THEO AT STAPLES CENTER BALLOT PLACE
Theo: This is Theo Henderson for We the Unhoused. We’re here at Staples Center. If you’ve noticed, I’ve been out and about looking to get perspectives on the election. It’s too early to call who’s gonna be the victor, but I’ve heard Kentucky has resulted in another oppressive regime with Mitch McConnell being reelected, that tells you a lot about Kentucky! As well as Florida, of course we’re no more surprised, and the hostility they have against people who have care and compassion for anyone. But that’s not all of the story. Right now, we’re noticing something in this country. People have risen up, have been awakened. My earlier interview with a young lady named Kathy who expressed that she was not really plugged into the election of President Obama. But this election here has promoted her, or got her, out of her doldrums and is encouraging Generation Z to go out and vote and take part and plug in. Here at We the Unhoused I am fulfilling the same thing. Though I did vote for President Obama, the problem is that I’m trying to plug in the Unhoused community that their voice matters. And it’s germaine to this because on local elections, right now we have Nithya Rama going against David Ryu. We have other propositions, and we have our City Council members, like Joe Buscaino, and Mike Feuer, most of them making over $100,000 that believe criminalization is the answer. They believe in terrorizing over 60,000 Unhoused people because they helped out maybe 100 Unhoused people in the shelters. So, follow me into what the Black Lives Matter youth that are the vanguard is trying to show and express themselves in a youthful way.
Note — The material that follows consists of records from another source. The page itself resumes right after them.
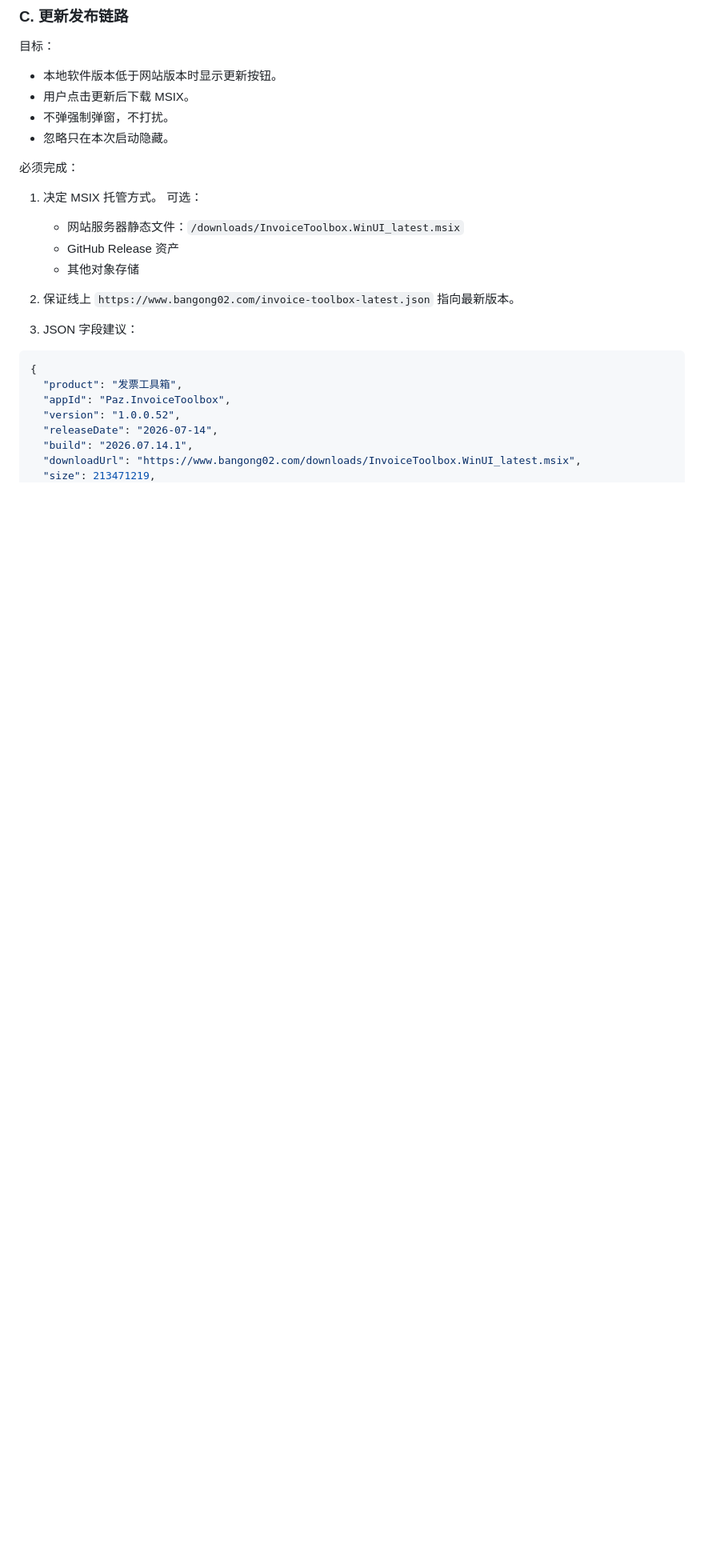
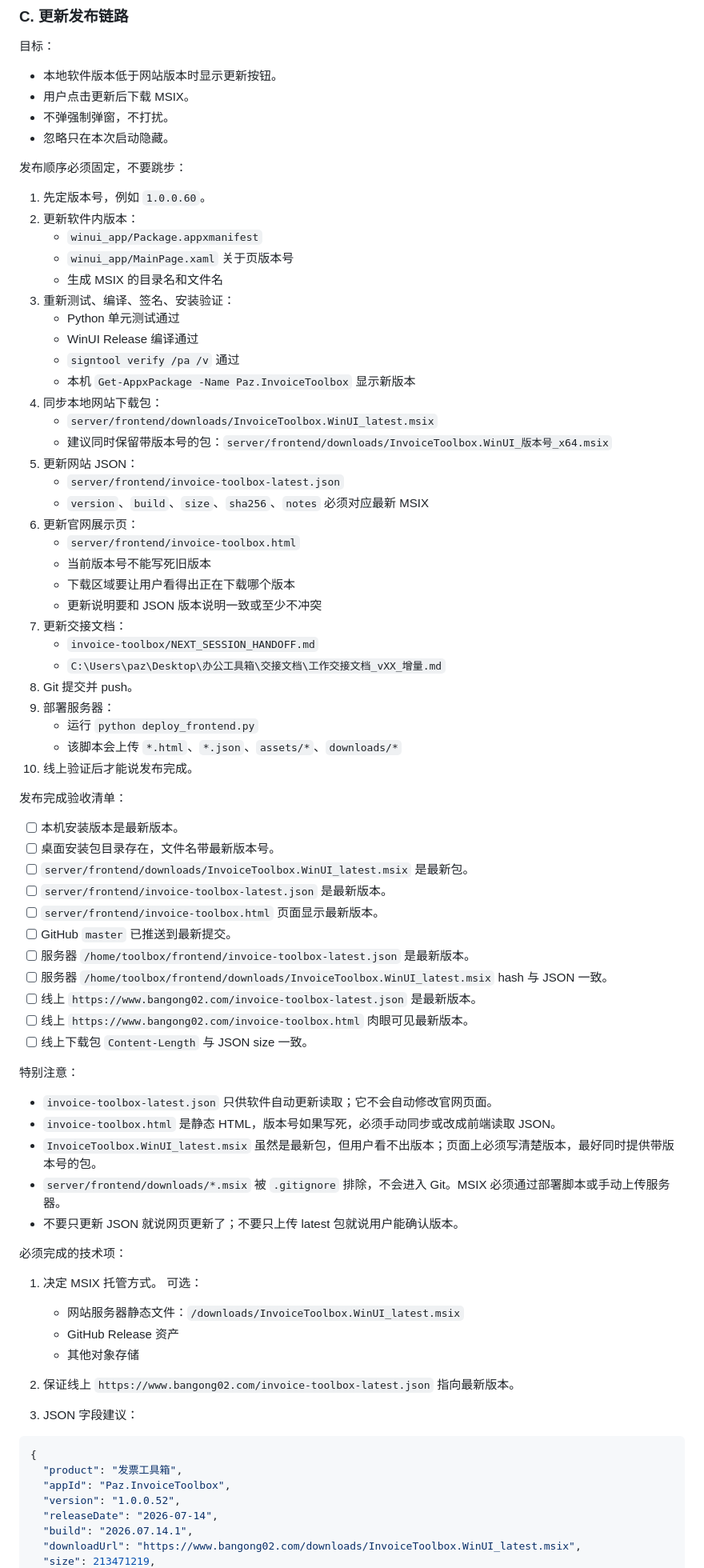
Before and after one commit to moooniia/bangong02, a Markdown page: invoice-toolbox/NEXT_SESSION_HANDOFF.md, the part around one of its changes. Shown at 80% size. Rendered like a GitHub page; blank space fills up the shorter version.

Commit message:
Document invoice toolbox release checklist

```diff
--- a/invoice-toolbox/NEXT_SESSION_HANDOFF.md
+++ b/invoice-toolbox/NEXT_SESSION_HANDOFF.md
@@ -410,7 +423,61 @@ PowerShell 直接 `Get-Content` 有时会把中文 JSON 显示成乱码。
 - 不弹强制弹窗，不打扰。
 - 忽略只在本次启动隐藏。
 
-必须完成：
+发布顺序必须固定，不要跳步：
+
+1. 先定版本号，例如 `1.0.0.60`。
+2. 更新软件内版本：
+   - `winui_app/Package.appxmanifest`
+   - `winui_app/MainPage.xaml` 关于页版本号
+   - 生成 MSIX 的目录名和文件名
+3. 重新测试、编译、签名、安装验证：
+   - Python 单元测试通过
+   - WinUI Release 编译通过
+   - `signtool verify /pa /v` 通过
+   - 本机 `Get-AppxPackage -Name Paz.InvoiceToolbox` 显示新版本
+4. 同步本地网站下载包：
+   - `server/frontend/downloads/InvoiceToolbox.WinUI_latest.msix`
+   - 建议同时保留带版本号的包：`server/frontend/downloads/InvoiceToolbox.WinUI_版本号_x64.msix`
+5. 更新网站 JSON：
+   - `server/frontend/invoice-toolbox-latest.json`
+   - `version`、`build`、`size`、`sha256`、`notes` 必须对应最新 MSIX
+6. 更新官网展示页：
+   - `server/frontend/invoice-toolbox.html`
+   - 当前版本号不能写死旧版本
+   - 下载区域要让用户看得出正在下载哪个版本
+   - 更新说明要和 JSON 版本说明一致或至少不冲突
+7. 更新交接文档：
+   - `invoice-toolbox/NEXT_SESSION_HANDOFF.md`
+   - `C:\Users\paz\Desktop\办公工具箱\交接文档\工作交接文档_vXX_增量.md`
+8. Git 提交并 push。
+9. 部署服务器：
+   - 运行 `python deploy_frontend.py`
+   - 该脚本会上传 `*.html`、`*.json`、`assets/*`、`downloads/*`
+10. 线上验证后才能说发布完成。
+
+发布完成验收清单：
+
+- [ ] 本机安装版本是最新版本。
+- [ ] 桌面安装包目录存在，文件名带最新版本号。
+- [ ] `server/frontend/downloads/InvoiceToolbox.WinUI_latest.msix` 是最新包。
+- [ ] `server/frontend/invoice-toolbox-latest.json` 是最新版本。
+- [ ] `server/frontend/invoice-toolbox.html` 页面显示最新版本。
+- [ ] GitHub `master` 已推送到最新提交。
+- [ ] 服务器 `/home/toolbox/frontend/invoice-toolbox-latest.json` 是最新版本。
+- [ ] 服务器 `/home/toolbox/frontend/downloads/InvoiceToolbox.WinUI_latest.msix` hash 与 JSON 一致。
+- [ ] 线上 `https://www.bangong02.com/invoice-toolbox-latest.json` 是最新版本。
+- [ ] 线上 `https://www.bangong02.com/invoice-toolbox.html` 肉眼可见最新版本。
+- [ ] 线上下载包 `Content-Length` 与 JSON size 一致。
+
+特别注意：
+
+- `invoice-toolbox-latest.json` 只供软件自动更新读取；它不会自动修改官网页面。
+- `invoice-toolbox.html` 是静态 HTML，版本号如果写死，必须手动同步或改成前端读取 JSON。
+- `InvoiceToolbox.WinUI_latest.msix` 虽然是最新包，但用户看不出版本；页面上必须写清楚版本，最好同时提供带版本号的包。
+- `server/frontend/downloads/*.msix` 被 `.gitignore` 排除，不会进入 Git。MSIX 必须通过部署脚本或手动上传服务器。
+- 不要只更新 JSON 就说网页更新了；不要只上传 latest 包就说用户能确认版本。
+
+必须完成的技术项：
 
 1. 决定 MSIX 托管方式。
    可选：
```
Also changed, not shown: other parts of invoice-toolbox/NEXT_SESSION_HANDOFF.md (+13 -0 lines).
STAPLES CENTER SIGN HOLDER: Tacos or hotdogs? 2020!
Theo: Oh I see! I’m actually the worst one, I like both!
STAPLES CENTER SIGN HOLDER: That’s ok, this is America!
Theo: Yeah, thank you!
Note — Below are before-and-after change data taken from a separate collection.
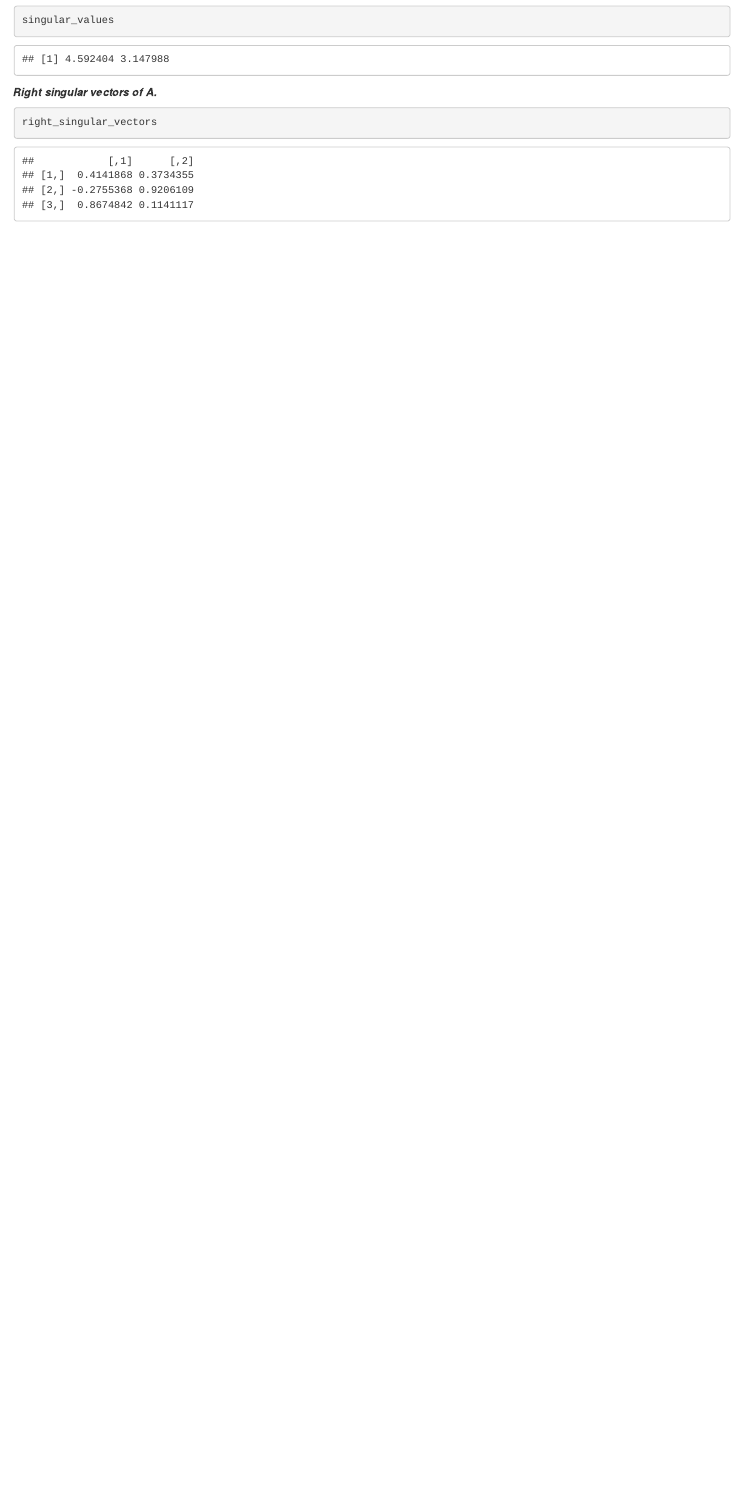
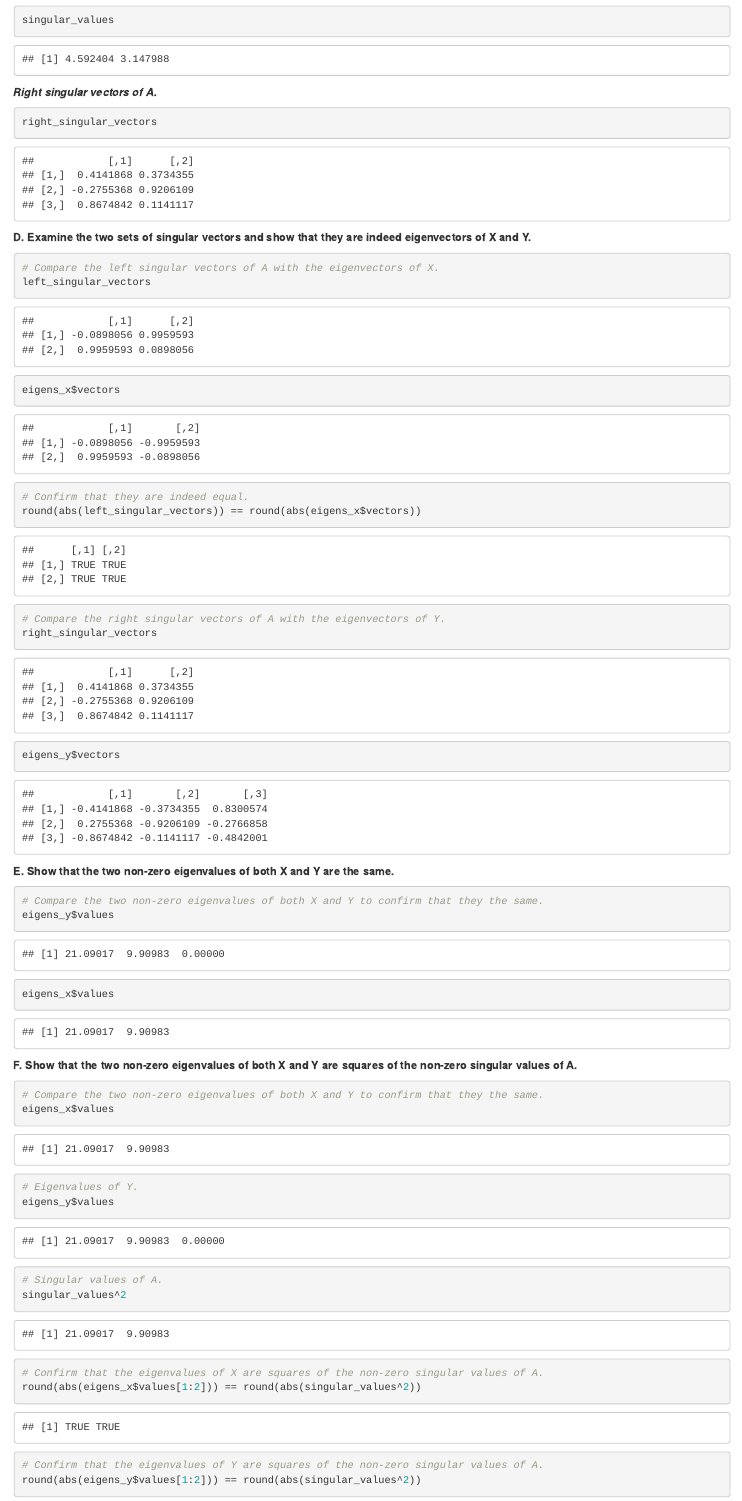
Before and after one commit to stephen-haslett/data605, an R Markdown document (SHaslettData605Homework4.Rmd): the page in a window 1100 px wide, from 1620 px down. Rendered offline with R 4.5, knitr and Pandoc, with nearby package versions.

Commit message:
Completing set 1 off homework

````diff
--- a/SHaslettData605Homework4.Rmd
+++ b/SHaslettData605Homework4.Rmd
@@ -90,3 +90,46 @@
 ```{r Set-1C-right-singular-vectors}
 right_singular_vectors
 ```
+
+**D. Examine the two sets of singular vectors and show that they are indeed eigenvectors of X and Y.**
+
+```{r Set-1D-examination-x}
+# Compare the left singular vectors of A with the eigenvectors of X.
+left_singular_vectors
+eigens_x$vectors
+
+# Confirm that they are indeed equal.
+round(abs(left_singular_vectors)) == round(abs(eigens_x$vectors))
+```
+
+```{r Set-1D-examination-y}
+# Compare the right singular vectors of A with the eigenvectors of Y.
+right_singular_vectors
+eigens_y$vectors
+```
+
+**E. Show that the two non-zero eigenvalues of both X and Y are the same.**
+
+```{r Set-1E-value-comparision}
+# Compare the two non-zero eigenvalues of both X and Y to confirm that they the same.
+eigens_y$values
+eigens_x$values
+```
+
+**F. Show that the two non-zero eigenvalues of both X and Y are squares of the non-zero singular values of A.**
+```{r Set-1F-square}
+# Compare the two non-zero eigenvalues of both X and Y to confirm that they the same.
+eigens_x$values
+
+# Eigenvalues of Y.
+eigens_y$values
+
+# Singular values of A.
+singular_values^2
+
+# Confirm that the eigenvalues of X are squares of the non-zero singular values of A.
+round(abs(eigens_x$values[1:2])) == round(abs(singular_values^2))
+
+# Confirm that the eigenvalues of Y are squares of the non-zero singular values of A.
+round(abs(eigens_y$values[1:2])) == round(abs(singular_values^2))
+```
````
STAPLES CENTER SIGN HOLDER: Do you wanna vote for one?
Theo: I’ll vote for both!
[audio cuts out]
Theo: Of course they’re voting to eject Jackie Lacey, which is not a surprise. I have a suspicion that this might be the time where she gets her walking papers. But here is a pulpit, that Black Lives Matter has been at the forefront of change. And it’s not just only for Black Lives Matter, but for everyone to get ok during this tumultuous time. So this is Theo Henderson for We the Unhoused. Stay tuned, and thank you all for listening, and I hope you guys are safe and that we again meet in the light of understanding.
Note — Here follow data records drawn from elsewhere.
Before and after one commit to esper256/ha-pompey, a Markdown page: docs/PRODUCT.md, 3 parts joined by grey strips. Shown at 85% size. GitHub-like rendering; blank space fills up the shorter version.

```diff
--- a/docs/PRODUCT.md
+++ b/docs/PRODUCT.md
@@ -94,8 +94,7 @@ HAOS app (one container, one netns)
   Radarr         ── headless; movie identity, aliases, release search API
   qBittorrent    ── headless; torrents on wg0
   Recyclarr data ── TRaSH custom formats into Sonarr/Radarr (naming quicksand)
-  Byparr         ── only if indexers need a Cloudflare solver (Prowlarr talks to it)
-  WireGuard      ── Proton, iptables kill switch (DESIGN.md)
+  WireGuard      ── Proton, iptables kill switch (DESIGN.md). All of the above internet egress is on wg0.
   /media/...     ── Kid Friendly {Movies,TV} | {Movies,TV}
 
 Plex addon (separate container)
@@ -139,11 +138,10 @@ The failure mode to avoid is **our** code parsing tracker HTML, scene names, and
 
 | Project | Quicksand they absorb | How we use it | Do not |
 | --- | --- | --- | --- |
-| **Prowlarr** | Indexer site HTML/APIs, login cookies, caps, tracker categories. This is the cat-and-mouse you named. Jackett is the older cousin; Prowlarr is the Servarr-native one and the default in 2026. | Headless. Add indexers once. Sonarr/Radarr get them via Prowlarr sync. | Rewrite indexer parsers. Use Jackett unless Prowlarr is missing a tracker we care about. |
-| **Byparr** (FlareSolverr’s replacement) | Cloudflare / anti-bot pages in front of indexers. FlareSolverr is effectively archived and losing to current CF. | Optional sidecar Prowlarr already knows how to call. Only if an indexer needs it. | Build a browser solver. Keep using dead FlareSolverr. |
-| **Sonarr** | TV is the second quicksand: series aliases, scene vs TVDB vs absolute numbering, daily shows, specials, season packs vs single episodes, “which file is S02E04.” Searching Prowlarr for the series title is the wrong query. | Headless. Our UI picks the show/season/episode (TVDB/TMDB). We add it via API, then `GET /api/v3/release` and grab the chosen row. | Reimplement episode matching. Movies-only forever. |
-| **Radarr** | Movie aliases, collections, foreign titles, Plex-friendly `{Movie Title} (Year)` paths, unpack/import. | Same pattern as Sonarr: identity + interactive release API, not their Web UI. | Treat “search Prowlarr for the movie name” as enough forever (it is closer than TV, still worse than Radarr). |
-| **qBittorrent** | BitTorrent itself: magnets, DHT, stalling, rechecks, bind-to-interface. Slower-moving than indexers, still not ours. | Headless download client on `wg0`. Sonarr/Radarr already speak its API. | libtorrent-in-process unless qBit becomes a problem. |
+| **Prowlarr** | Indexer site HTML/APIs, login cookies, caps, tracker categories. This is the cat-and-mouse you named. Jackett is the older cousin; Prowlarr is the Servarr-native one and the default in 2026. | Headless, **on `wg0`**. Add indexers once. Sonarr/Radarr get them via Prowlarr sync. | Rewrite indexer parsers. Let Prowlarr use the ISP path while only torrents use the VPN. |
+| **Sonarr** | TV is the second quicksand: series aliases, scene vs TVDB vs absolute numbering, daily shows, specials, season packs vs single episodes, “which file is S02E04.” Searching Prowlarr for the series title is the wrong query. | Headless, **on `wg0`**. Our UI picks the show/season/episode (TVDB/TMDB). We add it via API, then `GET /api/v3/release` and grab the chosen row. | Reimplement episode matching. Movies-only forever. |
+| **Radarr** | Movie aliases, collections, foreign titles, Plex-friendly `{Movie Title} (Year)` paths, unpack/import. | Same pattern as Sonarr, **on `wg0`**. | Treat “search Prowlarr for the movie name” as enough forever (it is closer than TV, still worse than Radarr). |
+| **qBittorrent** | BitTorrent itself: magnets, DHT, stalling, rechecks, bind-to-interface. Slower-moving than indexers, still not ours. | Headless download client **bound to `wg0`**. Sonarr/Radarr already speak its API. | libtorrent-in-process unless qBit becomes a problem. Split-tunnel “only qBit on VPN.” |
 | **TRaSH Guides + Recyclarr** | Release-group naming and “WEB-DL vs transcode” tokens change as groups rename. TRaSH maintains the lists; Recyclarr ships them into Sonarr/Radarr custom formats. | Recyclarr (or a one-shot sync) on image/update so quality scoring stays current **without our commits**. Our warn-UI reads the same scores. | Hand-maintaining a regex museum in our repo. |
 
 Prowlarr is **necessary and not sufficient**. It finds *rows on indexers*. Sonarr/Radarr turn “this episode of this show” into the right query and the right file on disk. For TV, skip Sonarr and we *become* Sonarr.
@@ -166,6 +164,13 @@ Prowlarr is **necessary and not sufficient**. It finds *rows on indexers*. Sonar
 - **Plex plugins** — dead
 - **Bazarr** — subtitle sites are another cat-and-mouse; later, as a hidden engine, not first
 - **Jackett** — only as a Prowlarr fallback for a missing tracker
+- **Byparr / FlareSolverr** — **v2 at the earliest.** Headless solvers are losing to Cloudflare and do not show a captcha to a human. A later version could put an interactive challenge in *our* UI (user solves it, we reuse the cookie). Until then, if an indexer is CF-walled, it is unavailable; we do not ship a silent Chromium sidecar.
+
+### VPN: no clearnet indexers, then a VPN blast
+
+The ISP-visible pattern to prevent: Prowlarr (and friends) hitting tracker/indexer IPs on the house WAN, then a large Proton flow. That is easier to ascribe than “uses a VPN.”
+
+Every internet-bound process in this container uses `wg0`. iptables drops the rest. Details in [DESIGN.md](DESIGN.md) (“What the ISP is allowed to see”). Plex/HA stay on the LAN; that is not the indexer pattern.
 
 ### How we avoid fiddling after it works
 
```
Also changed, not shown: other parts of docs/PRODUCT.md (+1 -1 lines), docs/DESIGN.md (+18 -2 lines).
Theo: This marks the end of the episode. I have returned back to Hollywood because of the voting ballot box here, and I’m going to show the process to show that I voted and that my, as We the Unhoused, Unhoused voters matter. This envelope’s so big!